In February 2011 and as a consequence of the January 2011 flooded sections of Halls Gap were evacuated due to heavy rain and the predicted threat of landslides impacting on parts of the town. Although the rain did not eventuate, the evaluated communities reported concern about the social and financial impact of the evacuations.
In response to these landslide events in the Grampians National Park, Federation University Australia was engaged by Northern Grampians Shire to investigate the social, economic and environmental impact of the events, which resulted in significant impact to the environment and communities surrounding the Park. The Grampians Natural Disaster Research website is part of an interoperable web-GIS maintained by the Centre for eResearch and Digital Innovation(CeRDI) at Federation University Australia (FedUni).
The overall objective of the Grampians Natural Disaster Research project is to document the environmental, economic and social impacts of the 2011 flood and landslide events as they impacted on individuals, businesses and community organisations, and representatives from government and non-government organisations (including emergency services organisations closely involved with the disaster management response to the 2011 floods in the Grampians region), and to integrate these into a consolidated inventory.
To achieve this, the following key questions emerged:
- What was the social impact (perceived and actual) of the 2011 event on communities in the Grampians, especially Halls Gap?
- What were the short and long term impacts (environmental, social and economic) of this event on these communities?
- What was the actual impact (environmental, social and economic) on the communities as perceived by local and regional agencies (government)?
- How could disaster management processes reduce the social and economic impact of any natural disaster event in the future, for this region?
This research will provide a greater understanding of the impact of the Grampians natural disaster on communities directly impacted by the floods and landslides. The results may be used to inform appropriate risk and emergency services management strategies to minimise the impact of such events on communities in the future.

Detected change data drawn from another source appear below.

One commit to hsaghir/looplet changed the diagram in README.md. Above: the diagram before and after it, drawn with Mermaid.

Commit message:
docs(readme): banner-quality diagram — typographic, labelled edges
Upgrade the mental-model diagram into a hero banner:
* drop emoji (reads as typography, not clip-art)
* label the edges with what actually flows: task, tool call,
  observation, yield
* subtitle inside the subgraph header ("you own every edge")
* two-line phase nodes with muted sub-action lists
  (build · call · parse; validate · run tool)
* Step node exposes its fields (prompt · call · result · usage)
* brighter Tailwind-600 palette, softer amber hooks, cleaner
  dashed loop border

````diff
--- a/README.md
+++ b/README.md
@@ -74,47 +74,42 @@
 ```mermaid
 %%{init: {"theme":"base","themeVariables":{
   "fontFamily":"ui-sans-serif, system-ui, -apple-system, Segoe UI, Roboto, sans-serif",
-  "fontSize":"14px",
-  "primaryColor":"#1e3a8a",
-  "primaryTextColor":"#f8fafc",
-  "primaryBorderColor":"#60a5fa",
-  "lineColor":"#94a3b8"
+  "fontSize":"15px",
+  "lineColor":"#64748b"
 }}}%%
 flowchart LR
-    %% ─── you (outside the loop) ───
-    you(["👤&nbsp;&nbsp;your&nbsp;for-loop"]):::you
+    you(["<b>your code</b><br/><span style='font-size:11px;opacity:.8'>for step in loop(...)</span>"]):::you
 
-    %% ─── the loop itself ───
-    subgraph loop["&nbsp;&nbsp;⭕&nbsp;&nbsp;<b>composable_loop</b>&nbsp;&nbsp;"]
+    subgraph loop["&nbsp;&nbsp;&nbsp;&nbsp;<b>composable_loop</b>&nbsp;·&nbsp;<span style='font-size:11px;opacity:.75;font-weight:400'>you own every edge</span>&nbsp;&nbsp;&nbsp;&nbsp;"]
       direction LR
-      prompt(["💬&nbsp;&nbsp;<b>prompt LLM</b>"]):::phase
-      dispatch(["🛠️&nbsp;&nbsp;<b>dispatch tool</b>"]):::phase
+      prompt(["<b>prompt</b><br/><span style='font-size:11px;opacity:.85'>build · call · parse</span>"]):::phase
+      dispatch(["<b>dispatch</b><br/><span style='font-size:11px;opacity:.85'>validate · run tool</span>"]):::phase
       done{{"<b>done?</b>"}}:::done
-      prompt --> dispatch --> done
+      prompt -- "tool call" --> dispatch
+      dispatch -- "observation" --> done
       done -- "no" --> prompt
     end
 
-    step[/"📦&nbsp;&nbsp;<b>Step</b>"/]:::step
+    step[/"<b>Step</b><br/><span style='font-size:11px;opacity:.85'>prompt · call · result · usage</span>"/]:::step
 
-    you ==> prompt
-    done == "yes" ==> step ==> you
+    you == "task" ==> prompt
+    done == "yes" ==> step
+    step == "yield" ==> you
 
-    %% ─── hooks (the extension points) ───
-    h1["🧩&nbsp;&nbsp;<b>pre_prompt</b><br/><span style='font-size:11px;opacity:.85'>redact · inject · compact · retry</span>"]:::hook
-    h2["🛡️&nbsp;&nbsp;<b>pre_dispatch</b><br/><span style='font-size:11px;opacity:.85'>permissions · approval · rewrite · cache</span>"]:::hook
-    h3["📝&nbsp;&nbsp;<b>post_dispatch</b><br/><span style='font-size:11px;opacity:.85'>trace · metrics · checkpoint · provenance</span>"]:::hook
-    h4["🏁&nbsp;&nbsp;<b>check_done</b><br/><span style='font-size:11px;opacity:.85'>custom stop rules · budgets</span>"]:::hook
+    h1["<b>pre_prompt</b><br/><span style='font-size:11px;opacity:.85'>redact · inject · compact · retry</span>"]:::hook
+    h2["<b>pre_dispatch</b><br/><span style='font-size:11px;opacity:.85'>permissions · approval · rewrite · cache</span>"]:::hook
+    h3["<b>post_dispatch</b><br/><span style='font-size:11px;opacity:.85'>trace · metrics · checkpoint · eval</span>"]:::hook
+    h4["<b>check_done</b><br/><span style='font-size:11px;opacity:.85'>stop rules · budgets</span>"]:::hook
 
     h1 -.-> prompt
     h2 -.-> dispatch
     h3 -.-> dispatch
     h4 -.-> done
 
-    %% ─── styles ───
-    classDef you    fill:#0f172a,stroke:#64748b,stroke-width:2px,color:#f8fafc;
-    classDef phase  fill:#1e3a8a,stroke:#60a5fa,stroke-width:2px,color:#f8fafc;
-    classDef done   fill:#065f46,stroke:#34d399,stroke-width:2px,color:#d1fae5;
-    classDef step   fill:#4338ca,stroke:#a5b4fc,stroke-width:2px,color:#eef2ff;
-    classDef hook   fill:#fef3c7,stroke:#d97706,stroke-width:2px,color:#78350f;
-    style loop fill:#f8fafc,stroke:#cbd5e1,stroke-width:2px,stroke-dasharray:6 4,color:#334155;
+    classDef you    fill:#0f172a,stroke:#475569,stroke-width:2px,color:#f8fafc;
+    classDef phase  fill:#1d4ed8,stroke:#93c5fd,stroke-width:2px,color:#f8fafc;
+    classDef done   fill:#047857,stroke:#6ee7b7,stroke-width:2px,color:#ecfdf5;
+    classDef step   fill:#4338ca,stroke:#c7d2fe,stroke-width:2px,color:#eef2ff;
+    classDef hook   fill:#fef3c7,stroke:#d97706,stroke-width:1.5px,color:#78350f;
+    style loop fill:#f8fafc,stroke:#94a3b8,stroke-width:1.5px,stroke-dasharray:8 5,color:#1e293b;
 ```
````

This information can be used for future disaster management and planning in the Grampians region, and beyond, where many communities around the state require informed disaster management in response to climate change.
Project partners: Northern Grampians Shire Council, Ararat Rural City Council, Horsham Rural City Council, VicRoads, Parks Victoria, Southern Grampians Shire Council, Country Fire Authority, and with support from the State Emergency Service and Federation University Australia.